I could tell you I was born on a dark and stormy Halloween night; however, being born in San Diego that would be a lie. My mom with her Jeanne Crain/Gene Tierney brunette movie star looks was hoping for a boy, especially after giving birth to two girls. My dad, who looked like a Mexican John Garfield, was just excited and nervous with the prospect of being a first time father.
After a successful delivery, I was cleaned and ready for inspection. The doctor and nurses, although startled by what they saw, put on their best stoic medical profession faces. I was brought to my mom’s side. She was thrilled and elated that her dream of having a boy came true. She slowly removed the baby blankets to view her boy wonder and then began to scream, “Nurse! Nurse! What’s wrong with him.”
The nurse knowing full well what was wrong said, “Calm down, Mrs. Tisnado. What is it?”
My mom pointed to me and stuttered, “The, the…hair, the…hair!”
Fantasy just met reality or should I say fantasy just met the ugly reality of what I looked like. Apparently, I had so much excessive black hair everywhere, on my back, chest, and bottom. One of nurses in the corner of the room whispered, “Gorilla Baby!” While one of the other nurses muttered, “More like Son of Kong.” The doctor was summoned to calm my hysterical mother.
“Doctor, Doctor, will the hair ever go away” my mom cried out. I’m sure she was wondering how much electrolysis treatments would be for a baby, and how soon treatments could begin.
The doctor reassured my mom. “Don’t worry Mrs. Tisnado. The hair will eventually fall away. He’s just extraordinarily hairy.” I was then quickly covered up. My parents embraced and comforted each other, deciding they would love me regardless of my hairy condition.
It was time for me to go home and meet my golden blonde sisters; Marie age five and Ginger age four. They were so excited to see their new baby brother until they discovered I resembled Cheetah from the Tarzan movies. Ginger immediately ran to her bedroom crying. Outspoken, precocious little Marie pleaded, “Mommy, can’t you take him back to the hospital and trade him for another baby.” No, my mom told her. I was there to stay.
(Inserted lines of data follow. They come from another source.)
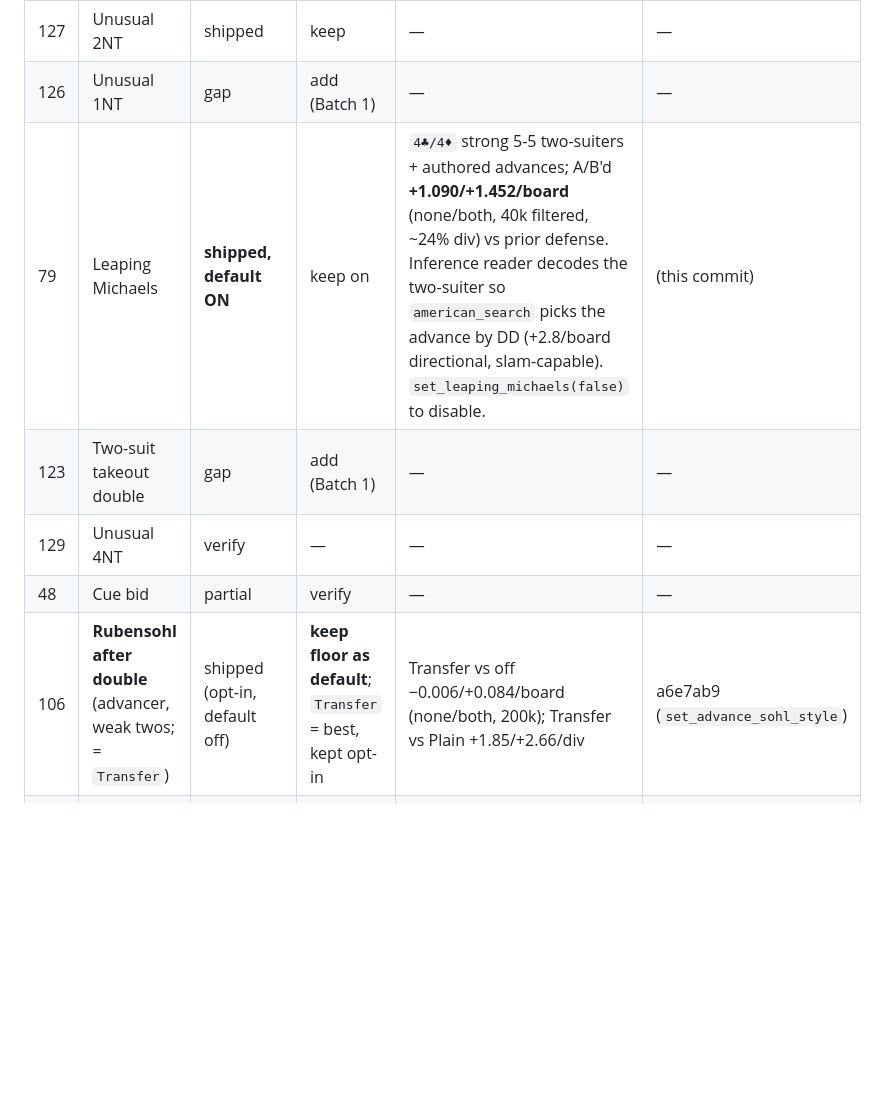
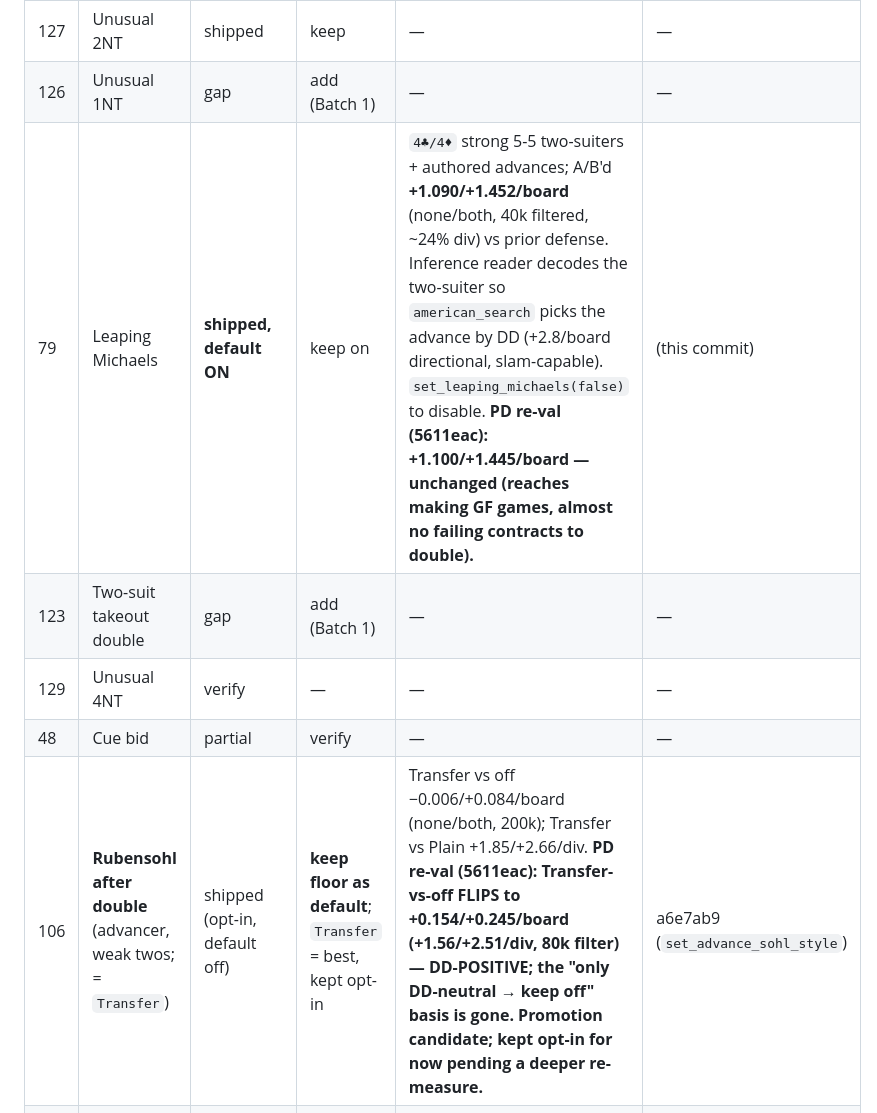
Before and after one commit to jdh8/pons, a Markdown page: docs/ai-bidder/21gf-ledger.md, the part around one of its changes. Drawn GitHub-style; blank space fills up the shorter version.

```diff
--- a/docs/ai-bidder/21gf-ledger.md
+++ b/docs/ai-bidder/21gf-ledger.md
@@ -167,11 +167,11 @@ under a single-dummy / IMPs-vs-humans measure where preemption actually pays.
 | 84 | Michaels cuebid | shipped | keep | — | — |
 | 127 | Unusual 2NT | shipped | keep | — | — |
 | 126 | Unusual 1NT | gap | add (Batch 1) | — | — |
-| 79 | Leaping Michaels | **shipped, default ON** | keep on | `4♣/4♦` strong 5-5 two-suiters + authored advances; A/B'd **+1.090/+1.452/board** (none/both, 40k filtered, ~24% div) vs prior defense. Inference reader decodes the two-suiter so `american_search` picks the advance by DD (+2.8/board directional, slam-capable). `set_leaping_michaels(false)` to disable. | (this commit) |
+| 79 | Leaping Michaels | **shipped, default ON** | keep on | `4♣/4♦` strong 5-5 two-suiters + authored advances; A/B'd **+1.090/+1.452/board** (none/both, 40k filtered, ~24% div) vs prior defense. Inference reader decodes the two-suiter so `american_search` picks the advance by DD (+2.8/board directional, slam-capable). `set_leaping_michaels(false)` to disable. **PD re-val (5611eac): +1.100/+1.445/board — unchanged (reaches making GF games, almost no failing contracts to double).** | (this commit) |
 | 123 | Two-suit takeout double | gap | add (Batch 1) | — | — |
 | 129 | Unusual 4NT | verify | — | — | — |
 | 48 | Cue bid | partial | verify | — | — |
-| 106 | **Rubensohl after double** (advancer, weak twos; = `Transfer`) | shipped (opt-in, default off) | **keep floor as default**; `Transfer` = best, kept opt-in | Transfer vs off −0.006/+0.084/board (none/both, 200k); Transfer vs Plain +1.85/+2.66/div | a6e7ab9 (`set_advance_sohl_style`) |
+| 106 | **Rubensohl after double** (advancer, weak twos; = `Transfer`) | shipped (opt-in, default off) | **keep floor as default**; `Transfer` = best, kept opt-in | Transfer vs off −0.006/+0.084/board (none/both, 200k); Transfer vs Plain +1.85/+2.66/div. **PD re-val (5611eac): Transfer-vs-off FLIPS to +0.154/+0.245/board (+1.56/+2.51/div, 80k filter) — DD-POSITIVE; the "only DD-neutral → keep off" basis is gone. Promotion candidate; kept opt-in for now pending a deeper re-measure.** | a6e7ab9 (`set_advance_sohl_style`) |
 | 82 | **Lebensohl after double** (advancer, weak twos; = `Plain`) | measured, rejected | keep floor; `Plain` DD-negative | Plain vs off −0.108/−0.050/board (200k); Pam/Lawrence also rejected (see note) | a6e7ab9 |
 
 **Lebensohl after a takeout double (advancer over a weak two) — measured;
```
Also changed, not shown: other parts of docs/ai-bidder/21gf-ledger.md (+30 -1 lines).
This handsome family with movie star looks would just have to adjust to the hairy creature that was thrust upon them on Halloween 1949.
To this day my sister says, “You know from the very beginning there was something very odd about you.” Hey, it could have been worse. At least the folks didn’t bring home “Rosemary’s Baby.”